Collection entries:
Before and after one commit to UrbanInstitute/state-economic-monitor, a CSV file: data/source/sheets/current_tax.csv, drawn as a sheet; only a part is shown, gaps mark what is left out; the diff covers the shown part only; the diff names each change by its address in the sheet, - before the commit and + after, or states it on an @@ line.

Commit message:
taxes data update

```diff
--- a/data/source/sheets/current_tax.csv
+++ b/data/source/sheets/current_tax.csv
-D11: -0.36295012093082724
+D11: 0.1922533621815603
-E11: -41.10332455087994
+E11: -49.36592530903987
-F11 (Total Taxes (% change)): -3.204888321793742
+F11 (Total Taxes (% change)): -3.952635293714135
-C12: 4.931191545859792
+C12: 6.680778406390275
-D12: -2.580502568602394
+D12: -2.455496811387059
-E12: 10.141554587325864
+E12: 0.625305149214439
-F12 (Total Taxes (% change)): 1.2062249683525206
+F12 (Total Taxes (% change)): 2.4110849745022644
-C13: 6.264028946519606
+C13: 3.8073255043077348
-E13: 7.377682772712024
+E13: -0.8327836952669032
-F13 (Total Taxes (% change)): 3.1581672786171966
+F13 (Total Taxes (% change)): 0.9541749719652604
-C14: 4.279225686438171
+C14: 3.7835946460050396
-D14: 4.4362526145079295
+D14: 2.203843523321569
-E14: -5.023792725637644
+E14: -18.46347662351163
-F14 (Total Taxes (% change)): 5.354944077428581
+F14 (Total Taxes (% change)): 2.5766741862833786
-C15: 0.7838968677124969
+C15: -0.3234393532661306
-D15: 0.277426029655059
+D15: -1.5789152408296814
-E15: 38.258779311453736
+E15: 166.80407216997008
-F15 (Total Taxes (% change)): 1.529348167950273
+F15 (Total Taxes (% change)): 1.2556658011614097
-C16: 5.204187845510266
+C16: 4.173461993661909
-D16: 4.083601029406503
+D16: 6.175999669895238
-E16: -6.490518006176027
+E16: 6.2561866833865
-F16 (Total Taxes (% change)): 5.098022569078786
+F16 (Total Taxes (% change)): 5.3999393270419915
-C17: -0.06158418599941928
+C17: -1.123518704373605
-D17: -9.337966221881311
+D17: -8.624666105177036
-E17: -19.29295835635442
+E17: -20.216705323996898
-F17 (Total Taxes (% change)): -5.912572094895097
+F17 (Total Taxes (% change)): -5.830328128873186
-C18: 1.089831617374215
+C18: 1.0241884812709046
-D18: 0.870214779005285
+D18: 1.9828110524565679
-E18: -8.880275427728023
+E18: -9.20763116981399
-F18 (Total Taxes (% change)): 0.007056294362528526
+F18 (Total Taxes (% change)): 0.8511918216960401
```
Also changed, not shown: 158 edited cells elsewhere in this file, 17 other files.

WORK ORDER: Wherever the string "data" appears in the records above, copy the line it sits in.

RESPONSE BELOW:
Before and after one commit to UrbanInstitute/state-economic-monitor, a CSV file: data/source/sheets/current_tax.csv, drawn as a sheet; only a part is shown, gaps mark what is left out; the diff covers the shown part only; the diff names each change by its address in the sheet, - before the commit and + after, or states it on an @@ line.
taxes data update
--- a/data/source/sheets/current_tax.csv
+++ b/data/source/sheets/current_tax.csv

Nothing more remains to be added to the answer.